HCMV: Natural Treatment Against Human Cytomegalovirus Found Effective in Clinical Study Conducted by CBCD

Share Article

Gene-Eden-VIR safely and effectively decreases symptoms in individuals infected with the Human Cytomegalovirus (HCMV) (1). The Center for the Biology of Chronic Disease (CBCD) points out a new clinical study published on August 21, 2013 in the medical journal Pharmacology & Pharmacy.

News Image
Doctors that wish to improve strategies that target latent HCMV should consider prescribing Gene-Eden-VIR. - polyDNA

The mission of the CBCD is to find ways to decrease the concentration of foreign DNA in infected individuals. One source of foreign DNA is the Human Cytomegalovirus (HCMV). Therefore, the CBCD is excited to announce that a new clinical study showed that Gene-Eden-VIR safely and effectively decreases symptoms in individuals infected with HCMV (1). The study was published in the peer reviewed, medical journal Pharmacology & Pharmacy, in a special edition on Advances in Antiviral Drugs.

This paper is unique because it reports a clinical study on a proprietary, patent protected, natural formula in a peer reviewed, medical journal.

Study authors wrote that, “individuals infected with HCMV reported a safe decrease in their symptoms following treatment with Gene-Eden-VIR (1).” The study authors also wrote that “We observed a statistically significant decrease in the severity, duration, and frequency of symptoms (1).”

Other oral treatments for the cytomegalovirus are used primarily in immunocompromised patients. Studies show that HCMV quickly develops drug resistance to the oral treatments currently available. These drugs include ganciclovir, its oral prodrug valganciclovir, cidofovir, foscavir and fomivirsen. As a study published in February 2008 in the journal Current Opinion in Investigational Drugs notes, “Their use is limited because of toxicity, poor oral bioavailability, modest efficacy and the development of drug resistance (2).” No drug has been licensed for use in the treatment of congenital HCMV.

In contrast, Gene-Eden-VIR was shown to safely reduce HCMV symptoms in the general population with no evidence of toxicity. In fact, study participants “reported no side effects after taking Gene-Eden-VIR (1).”

Doctors that wish to improve strategies that target latent HCMV should consider prescribing Gene-Eden-VIR since HCMV causes infectious mononucleosis and “Human CMV (HCMV) is an opportunistic pathogen associated with significant morbidity and mortality among immunocompromised patients (in particular immunosuppressed patients with stem cell or solid organ transplantation, AIDS or cancer). Additionally, congenital HCMV infections are a leading cause of birth defects and infections in children, occurring in 1 to 2% of all live births (2).”
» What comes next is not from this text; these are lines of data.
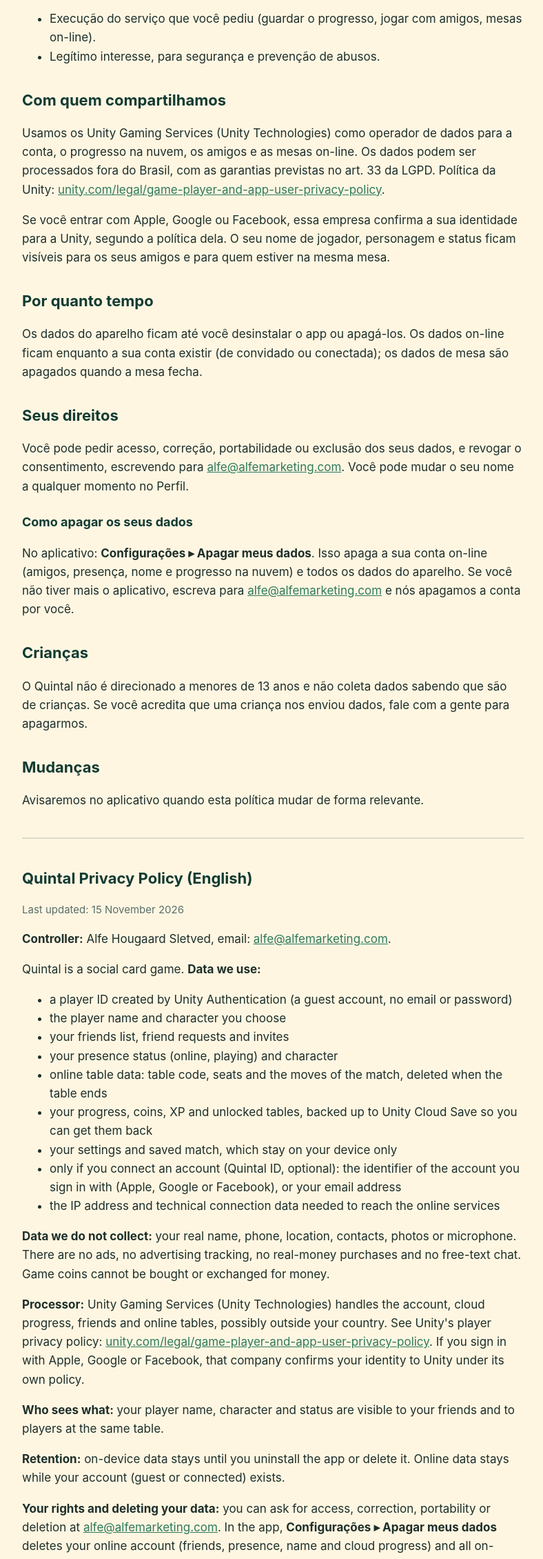
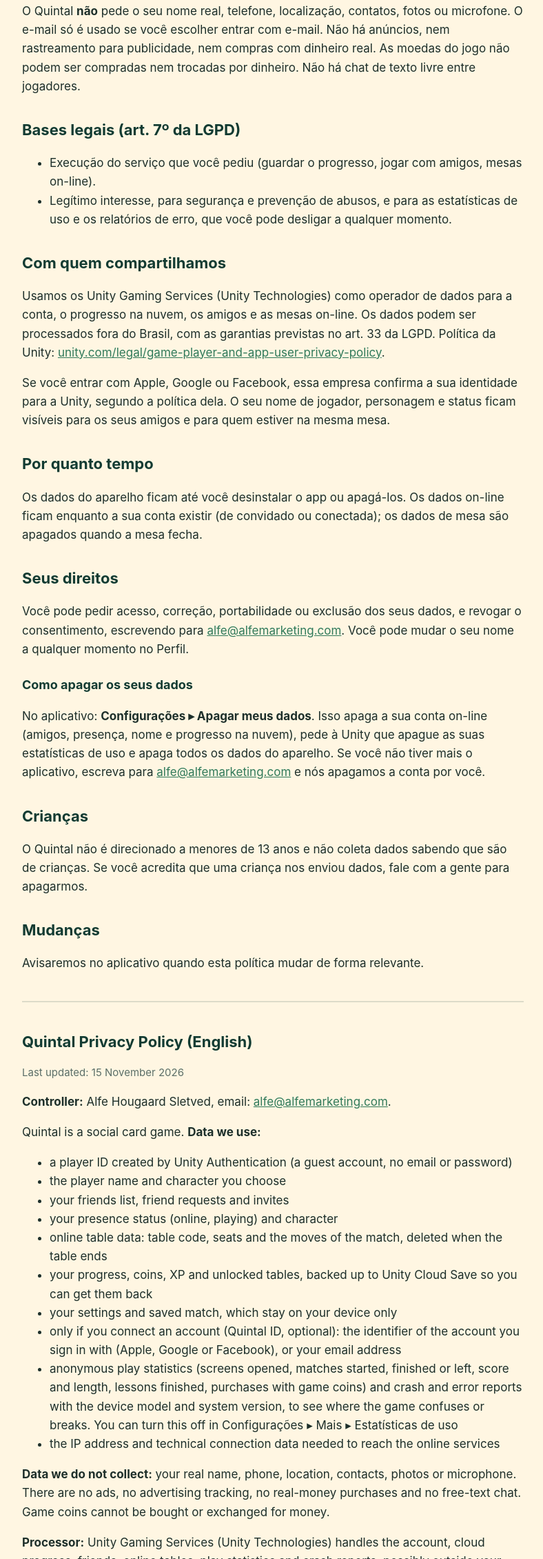
Before and after one commit to alfesletved/quintal-legal, a plain HTML site: page index.html in a window 1280 px wide. Shown: the part 1475-3735 px from the top of the page at 69% size, without its empty margins (244-1032 px from the left). Drawn offline with Linux system fonts and the light colour scheme.

Commit message:
Quintal privacy policy

```diff
--- a/index.html
+++ b/index.html
@@ -51,6 +51,7 @@
 <tr><td>Progresso, moedas, XP e mesas desbloqueadas</td><td>Guardar o seu progresso e recuperá-lo em outro aparelho</td><td>No aparelho e nos servidores da Unity (Cloud Save)</td></tr>
 <tr><td>Configurações e partida salva</td><td>Guardar as suas preferências e a partida em andamento</td><td>Somente no seu aparelho</td></tr>
 <tr><td>Somente se você conectar uma conta (Quintal ID): o identificador da conta usada para entrar (Apple, Google ou Facebook) ou o seu e-mail</td><td>Salvar o seu progresso nessa conta e carregá-lo em outro aparelho. É opcional: dá para jogar sem conta</td><td>Servidores da Unity (Authentication e Unity Player Accounts)</td></tr>
+<tr><td>Estatísticas de uso anônimas (telas abertas, partidas começadas, terminadas ou abandonadas, placar e duração, lições concluídas, compras com moedas do jogo) e relatórios de erro e travamento (com modelo do aparelho e versão do sistema)</td><td>Entender onde o jogo confunde ou trava e melhorá-lo. Dá para desligar em Configurações ▸ Mais ▸ Estatísticas de uso</td><td>Servidores da Unity (Analytics e Cloud Diagnostics)</td></tr>
 <tr><td>Endereço IP e dados técnicos de conexão</td><td>Necessários para conectar aos serviços on-line</td><td>Servidores da Unity</td></tr>
 </table>
 <p>O Quintal <strong>não</strong> pede o seu nome real, telefone, localização, contatos, fotos ou microfone. O e-mail só é usado se você escolher entrar com e-mail. Não há anúncios, nem rastreamento para publicidade, nem compras com dinheiro real. As moedas do jogo não podem ser compradas nem trocadas por dinheiro. Não há chat de texto livre entre jogadores.</p>
@@ -58,7 +59,7 @@
 <h2>Bases legais (art. 7º da LGPD)</h2>
 <ul>
 <li>Execução do serviço que você pediu (guardar o progresso, jogar com amigos, mesas on-line).</li>
-<li>Legítimo interesse, para segurança e prevenção de abusos.</li>
+<li>Legítimo interesse, para segurança e prevenção de abusos, e para as estatísticas de uso e os relatórios de erro, que você pode desligar a qualquer momento.</li>
 </ul>
 
 <h2>Com quem compartilhamos</h2>
@@ -72,7 +73,7 @@
 <p>Você pode pedir acesso, correção, portabilidade ou exclusão dos seus dados, e revogar o consentimento, escrevendo para <a href="mailto:alfe@alfemarketing.com">alfe@alfemarketing.com</a>. Você pode mudar o seu nome a qualquer momento no Perfil.</p>
 
 <h3 id="apagar">Como apagar os seus dados</h3>
-<p>No aplicativo: <strong>Configurações ▸ Apagar meus dados</strong>. Isso apaga a sua conta on-line (amigos, presença, nome e progresso na nuvem) e todos os dados do aparelho. Se você não tiver mais o aplicativo, escreva para <a href="mailto:alfe@alfemarketing.com">alfe@alfemarketing.com</a> e nós apagamos a conta por você.</p>
+<p>No aplicativo: <strong>Configurações ▸ Apagar meus dados</strong>. Isso apaga a sua conta on-line (amigos, presença, nome e progresso na nuvem), pede à Unity que apague as suas estatísticas de uso e apaga todos os dados do aparelho. Se você não tiver mais o aplicativo, escreva para <a href="mailto:alfe@alfemarketing.com">alfe@alfemarketing.com</a> e nós apagamos a conta por você.</p>
 
 <h2>Crianças</h2>
 <p>O Quintal não é direcionado a menores de 13 anos e não coleta dados sabendo que são de crianças. Se você acredita que uma criança nos enviou dados, fale com a gente para apagarmos.</p>
@@ -95,13 +96,14 @@
 <li>your progress, coins, XP and unlocked tables, backed up to Unity Cloud Save so you can get them back</li>
 <li>your settings and saved match, which stay on your device only</li>
 <li>only if you connect an account (Quintal ID, optional): the identifier of the account you sign in with (Apple, Google or Facebook), or your email address</li>
+<li>anonymous play statistics (screens opened, matches started, finished or left, score and length, lessons finished, purchases with game coins) and crash and error reports with the device model and system version, to see where the game confuses or breaks. You can turn this off in Configurações ▸ Mais ▸ Estatísticas de uso</li>
 <li>the IP address and technical connection data needed to reach the online services</li>
 </ul>
 <p><strong>Data we do not collect:</strong> your real name, phone, location, contacts, photos or microphone. There are no ads, no advertising tracking, no real-money purchases and no free-text chat. Game coins cannot be bought or exchanged for money.</p>
-<p><strong>Processor:</strong> Unity Gaming Services (Unity Technologies) handles the account, cloud progress, friends and online tables, possibly outside your country. See Unity's player privacy policy: <a href="https://unity.com/legal/game-player-and-app-user-privacy-policy">unity.com/legal/game-player-and-app-user-privacy-policy</a>. If you sign in with Apple, Google or Facebook, that company confirms your identity to Unity under its own policy.</p>
+<p><strong>Processor:</strong> Unity Gaming Services (Unity Technologies) handles the account, cloud progress, friends, online tables, play statistics and crash reports, possibly outside your country. See Unity's player privacy policy: <a href="https://unity.com/legal/game-player-and-app-user-privacy-policy">unity.com/legal/game-player-and-app-user-privacy-policy</a>. If you sign in with Apple, Google or Facebook, that company confirms your identity to Unity under its own policy.</p>
 <p><strong>Who sees what:</strong> your player name, character and status are visible to your friends and to players at the same table.</p>
 <p><strong>Retention:</strong> on-device data stays until you uninstall the app or delete it. Online data stays while your account (guest or connected) exists.</p>
-<p><strong>Your rights and deleting your data:</strong> you can ask for access, correction, portability or deletion at <a href="mailto:alfe@alfemarketing.com">alfe@alfemarketing.com</a>. In the app, <strong>Configurações ▸ Apagar meus dados</strong> deletes your online account (friends, presence, name and cloud progress) and all on-device data.</p>
+<p><strong>Your rights and deleting your data:</strong> you can ask for access, correction, portability or deletion at <a href="mailto:alfe@alfemarketing.com">alfe@alfemarketing.com</a>. In the app, <strong>Configurações ▸ Apagar meus dados</strong> deletes your online account (friends, presence, name and cloud progress), asks Unity to delete your play statistics, and deletes all on-device data.</p>
 <p><strong>Children:</strong> Quintal is not directed at children under 13.</p>
 </main>
 </body>
```
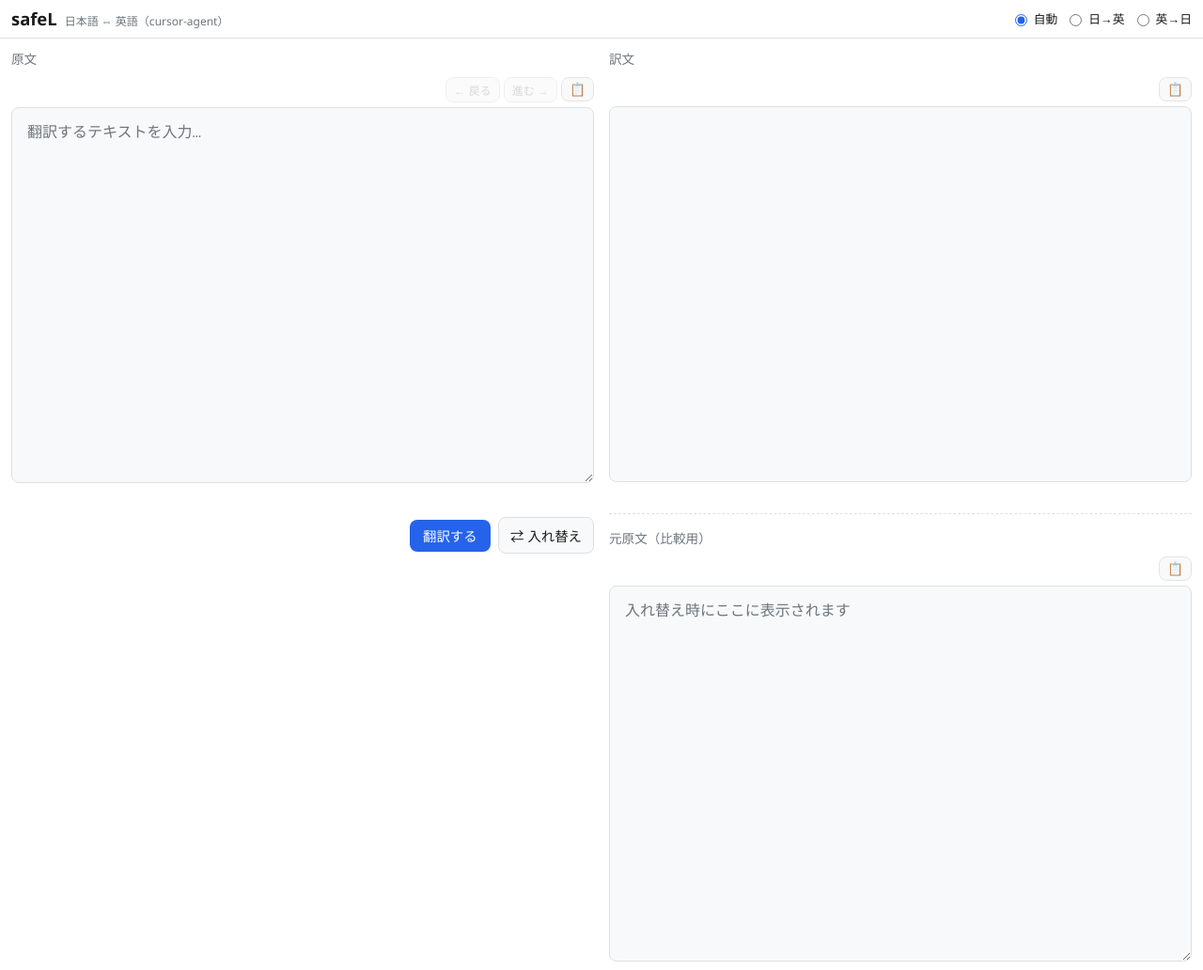
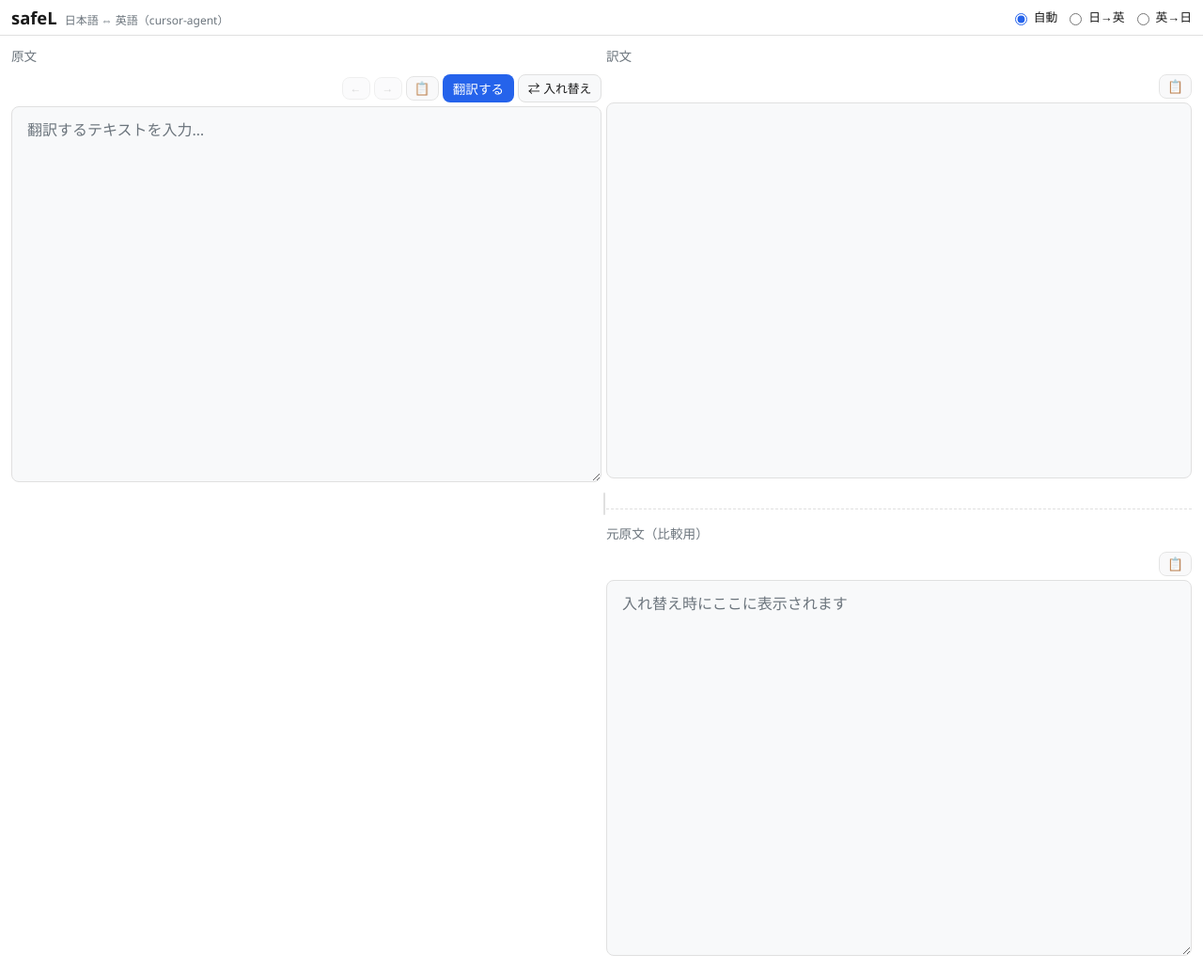
Before and after one commit to kobakou/safeL, a website: page public/index.html in a window 1280 px wide. Shown: the whole page at 94% size. Drawn offline with Linux system fonts and the light colour scheme.

Commit message:
Implement split panel resizing feature
- Added functionality to resize the left and right panels with a draggable handle, allowing users to adjust the layout dynamically.
- Introduced snapping behavior to center the panels at a 1:1 ratio when close to the midpoint.
- Updated HTML structure to accommodate the new split layout and added necessary CSS styles for the resizing handle and panel layout.
- Enhanced user experience by storing the panel width preference in local storage.

```diff
--- a/public/app.js
+++ b/public/app.js
@@ -233,3 +233,68 @@ document.querySelectorAll('.copy-btn').forEach((btn) => {
     }
   });
 });
+
+// 左右カラム幅リサイズ（1:1でスナップ）
+const SPLIT_STORAGE_KEY = 'safeL-split-pct';
+const SNAP_CENTER = 50;
+const SNAP_THRESHOLD = 4;
+
+const splitEl = document.getElementById('panels-split');
+const resizeHandle = document.getElementById('resize-handle');
+
+function getStoredSplitPct() {
+  const v = localStorage.getItem(SPLIT_STORAGE_KEY);
+  const n = Number(v);
+  return Number.isFinite(n) && n >= 20 && n <= 80 ? n : SNAP_CENTER;
+}
+
+function setSplitPct(pct) {
+  const clamped = Math.max(20, Math.min(80, pct));
+  splitEl.style.setProperty('--split-pct', clamped + '%');
+  resizeHandle?.setAttribute('aria-valuenow', Math.round(clamped));
+  return clamped;
+}
+
+function applySnap(pct) {
+  if (Math.abs(pct - SNAP_CENTER) <= SNAP_THRESHOLD) {
+    resizeHandle?.classList.add('snap-zone');
+    return SNAP_CENTER;
+  }
+  resizeHandle?.classList.remove('snap-zone');
+  return pct;
+}
+
+splitEl.style.setProperty('--split-pct', getStoredSplitPct() + '%');
+resizeHandle?.setAttribute('aria-valuenow', Math.round(getStoredSplitPct()));
+
+if (resizeHandle) {
+  let startX = 0;
+  let startPct = 50;
+
+  function onMove(e) {
+    if (!splitEl.classList.contains('resizing')) return;
+    const rect = splitEl.getBoundingClientRect();
+    const pct = ((e.clientX - rect.left) / rect.width) * 100;
+    const snapped = applySnap(pct);
+    setSplitPct(snapped);
+  }
+
+  function onUp() {
+    if (!splitEl.classList.contains('resizing')) return;
+    splitEl.classList.remove('resizing');
+    document.removeEventListener('mousemove', onMove);
+    document.removeEventListener('mouseup', onUp);
+    const pct = parseFloat(splitEl.style.getPropertyValue('--split-pct') || '50');
+    localStorage.setItem(SPLIT_STORAGE_KEY, String(pct));
+  }
+
+  resizeHandle.addEventListener('mousedown', (e) => {
+    if (e.button !== 0) return;
+    e.preventDefault();
+    startX = e.clientX;
+    startPct = parseFloat(splitEl.style.getPropertyValue('--split-pct') || '50');
+    splitEl.classList.add('resizing');
+    document.addEventListener('mousemove', onMove);
+    document.addEventListener('mouseup', onUp);
+  });
+}
--- a/public/index.html
+++ b/public/index.html
@@ -22,21 +22,28 @@
 
   <main>
     <section class="panels">
+      <div class="panels-split" id="panels-split">
+        <div class="panels-split-left">
           <div class="panel source">
             <label for="source">原文</label>
             <div class="textarea-wrap">
               <div class="panel-toolbar source-toolbar">
-            <button type="button" id="source-back" class="history-btn" title="戻る" aria-label="原文ヒストリーを戻る" disabled>← 戻る</button>
-            <button type="button" id="source-forward" class="history-btn" title="進む" aria-label="原文ヒストリーを進む" disabled>進む →</button>
+                <span class="toolbar-group">
+                  <button type="button" id="source-back" class="history-btn" title="戻る" aria-label="原文ヒストリーを戻る" disabled>←</button>
+                  <button type="button" id="source-forward" class="history-btn" title="進む" aria-label="原文ヒストリーを進む" disabled>→</button>
                   <button type="button" class="copy-btn" data-copy-from="source" title="クリップボードにコピー" aria-label="原文をコピー">📋</button>
+                </span>
+                <span class="toolbar-group toolbar-actions">
+                  <button type="button" id="translate-btn" class="translate-btn">翻訳する</button>
+                  <button type="button" id="swap" title="原文と訳文を入れ替え（手直し用）">⇄ 入れ替え</button>
+                </span>
               </div>
               <textarea id="source" placeholder="翻訳するテキストを入力…" rows="8"></textarea>
             </div>
           </div>
-      <div class="panel-swap">
-        <button type="button" id="translate-btn" class="translate-btn">翻訳する</button>
-        <button type="button" id="swap" title="原文と訳文を入れ替え（手直し用）">⇄ 入れ替え</button>
         </div>
+        <div class="resize-handle" id="resize-handle" role="separator" aria-valuenow="50" aria-valuemin="20" aria-valuemax="80" aria-label="左右の幅を変更（1:1付近でスナップ）" title="ドラッグで幅変更・1:1でスナップ"></div>
+        <div class="panels-split-right">
           <div class="panel result">
             <label for="result">訳文</label>
             <div class="textarea-wrap">
@@ -59,6 +66,8 @@
               <textarea id="original-source" readonly placeholder="入れ替え時にここに表示されます" rows="6"></textarea>
             </div>
           </div>
+        </div>
+      </div>
     </section>
   </main>
 
--- a/public/style.css
+++ b/public/style.css
@@ -25,8 +25,8 @@ body {
   display: flex;
   align-items: center;
   justify-content: space-between;
-  gap: 1rem;
-  padding: 0.4rem 0.75rem;
+  gap: 0.5rem 1rem;
+  padding: 0.3rem 0.75rem;
   border-bottom: 1px solid var(--accent);
   flex-wrap: wrap;
 }
@@ -86,16 +86,77 @@ main {
 }
 
 .panels {
-  display: grid;
-  grid-template-columns: 1fr 1fr;
-  grid-template-rows: auto auto;
+  width: 100%;
+}
+
+.panels-split {
+  display: flex;
+  width: 100%;
+  --split-pct: 50%;
+}
+.panels-split-left {
+  width: var(--split-pct);
+  min-width: 20%;
+  max-width: 80%;
+  flex-shrink: 0;
+  display: flex;
+  flex-direction: column;
   gap: 1rem;
-  align-items: start;
 }
-.panel.source { grid-column: 1; grid-row: 1; }
-.panel.result { grid-column: 2; grid-row: 1; }
-.panel-swap { grid-column: 1; grid-row: 2; }
-.panel.panel-original { grid-column: 2; grid-row: 2; }
+.panels-split-right {
+  flex: 1;
+  min-width: 20%;
+  display: flex;
+  flex-direction: column;
+  gap: 1rem;
+}
+
+.resize-handle {
+  width: 5px;
+  flex-shrink: 0;
+  cursor: col-resize;
+  background: transparent;
+  position: relative;
+  user-select: none;
+  touch-action: none;
+  transition: background 0.15s, box-shadow 0.15s;
+}
+.resize-handle::after {
+  content: '';
+  position: absolute;
+  left: 50%;
+  top: 50%;
+  transform: translate(-50%, -50%);
+  width: 2px;
+  height: 24px;
+  border-radius: 1px;
+  background: rgba(0, 0, 0, 0.12);
+  pointer-events: none;
+  transition: background 0.15s, box-shadow 0.15s;
+}
+.resize-handle:hover::after,
+.resize-handle:active::after {
+  background: rgba(0, 0, 0, 0.24);
+}
+.panels-split.resizing .resize-handle {
+  background: rgba(0, 0, 0, 0.06);
+}
+.panels-split.resizing .resize-handle::after {
+  background: rgba(0, 0, 0, 0.4);
+  width: 2px;
+  height: 28px;
+}
+.resize-handle.snap-zone::after {
+  background: rgba(0, 0, 0, 0.35);
+  box-shadow: 0 0 0 1px rgba(0, 0, 0, 0.08);
+}
+.panels-split.resizing {
+  cursor: col-resize;
+}
+.panels-split.resizing * {
+  cursor: col-resize;
+  user-select: none;
+}
 
 .panel-original {
   border-top: 1px dashed var(--accent);
@@ -108,34 +169,46 @@ main {
 .panel-original textarea {
   min-height: min(35vh, 280px);
   background: #f8f9fc;
-  font-size: 0.95rem;
 }
 
 @media (max-width: 640px) {
-  .panels {
-    grid-template-columns: 1fr;
-    grid-template-rows: auto;
+  .panels-split {
+    flex-direction: column;
+    --split-pct: 100%;
   }
-  .panel.source { grid-column: 1; grid-row: auto; order: 0; }
-  .panel.result { grid-column: 1; grid-row: auto; order: 1; }
-  .panel-swap { grid-column: 1; grid-row: auto; order: 2; }
-  .panel.panel-original { grid-column: 1; grid-row: auto; order: 3; }
+  .panels-split-left {
+    width: 100%;
+    min-width: 0;
+    max-width: none;
+  }
+  .resize-handle {
+    display: none;
+  }
 }
 
-.panel-swap {
+.source-toolbar {
   display: flex;
   align-items: center;
-  justify-content: flex-end;
+  justify-content: space-between;
   gap: 0.5rem;
-  padding-top: 0.5rem;
+  flex-wrap: wrap;
+}
+.source-toolbar .toolbar-group {
+  display: inline-flex;
+  align-items: center;
+  gap: 0.25rem;
+}
+.source-toolbar .translate-btn {
+  padding: 0.3rem 0.7rem;
+  font-size: 0.85rem;
 }
 #swap {
-  padding: 0.5rem 0.75rem;
+  padding: 0.3rem 0.6rem;
   background: var(--surface);
   color: var(--text);
   border: 1px solid var(--accent);
   border-radius: var(--radius);
-  font-size: 0.9rem;
+  font-size: 0.8rem;
   cursor: pointer;
   white-space: nowrap;
 }
@@ -163,12 +236,7 @@ main {
   align-items: center;
   justify-content: flex-end;
   gap: 0.25rem;
-  margin-bottom: 0.35rem;
-}
-.source-toolbar {
-  display: flex;
-  align-items: center;
-  gap: 0.25rem;
+  margin-bottom: 0.25rem;
 }
 .history-btn {
   padding: 0.25rem 0.5rem;
@@ -201,6 +269,12 @@ main {
   border-color: var(--highlight);
 }
 
+.panel textarea,
+.result-diff-view {
+  font-family: 'Segoe UI', system-ui, sans-serif;
+  font-size: 1rem;
+  line-height: 1.5;
+}
 .panel textarea {
   width: 100%;
   padding: 0.75rem 1rem;
@@ -208,7 +282,6 @@ main {
   border-radius: var(--radius);
   background: var(--surface);
   color: var(--text);
-  font-size: 1rem;
   resize: vertical;
   min-height: min(50vh, 400px);
 }
@@ -238,12 +311,10 @@ main {
   border-radius: var(--radius);
   background: var(--surface);
   color: var(--text);
-  font-size: 1rem;
   min-height: min(50vh, 400px);
   white-space: pre-wrap;
   overflow: auto;
   word-wrap: break-word;
-  font-family: inherit;
 }
 .result-diff-view .diff-add {
   background: #dcfce7;
```
Lines whose indentation alone changed are shown as unchanged.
The Center encourages doctors and other medical professionals to view the entire paper on Gene-Eden-VIR, at: http://www.scirp.org/journal/PaperInformation.aspx?PaperID=36101

References:

(1)    http://www.scirp.org/journal/PaperInformation.aspx?PaperID=36101
(2)    http://www.ncbi.nlm.nih.gov/pubmed/18246516

The Center for the Biology of Chronic Disease (CBCD, http://www.cbcd.net) is a research center recognized by the IRS as a 501(c)(3) non-for-profit organization. The mission of the CBCD is to advance the research on the biology of chronic diseases, and to accelerate the discovery of treatments.

The CBCD published the “Purple” book by Dr. Hanan Polansky. The book presents Dr. Polansky’s highly acclaimed scientific theory on the relationship between foreign DNA and the onset of chronic diseases. Dr. Polansky’s book is available as a free download from the CBCD website.

Share article on social media or email:

View article via:

Pdf Print

Contact Author

Hanan Polansky
Center for the Biology of Chronic Disease (CBCD)
+1 (585) 250-9999
Email >
Visit website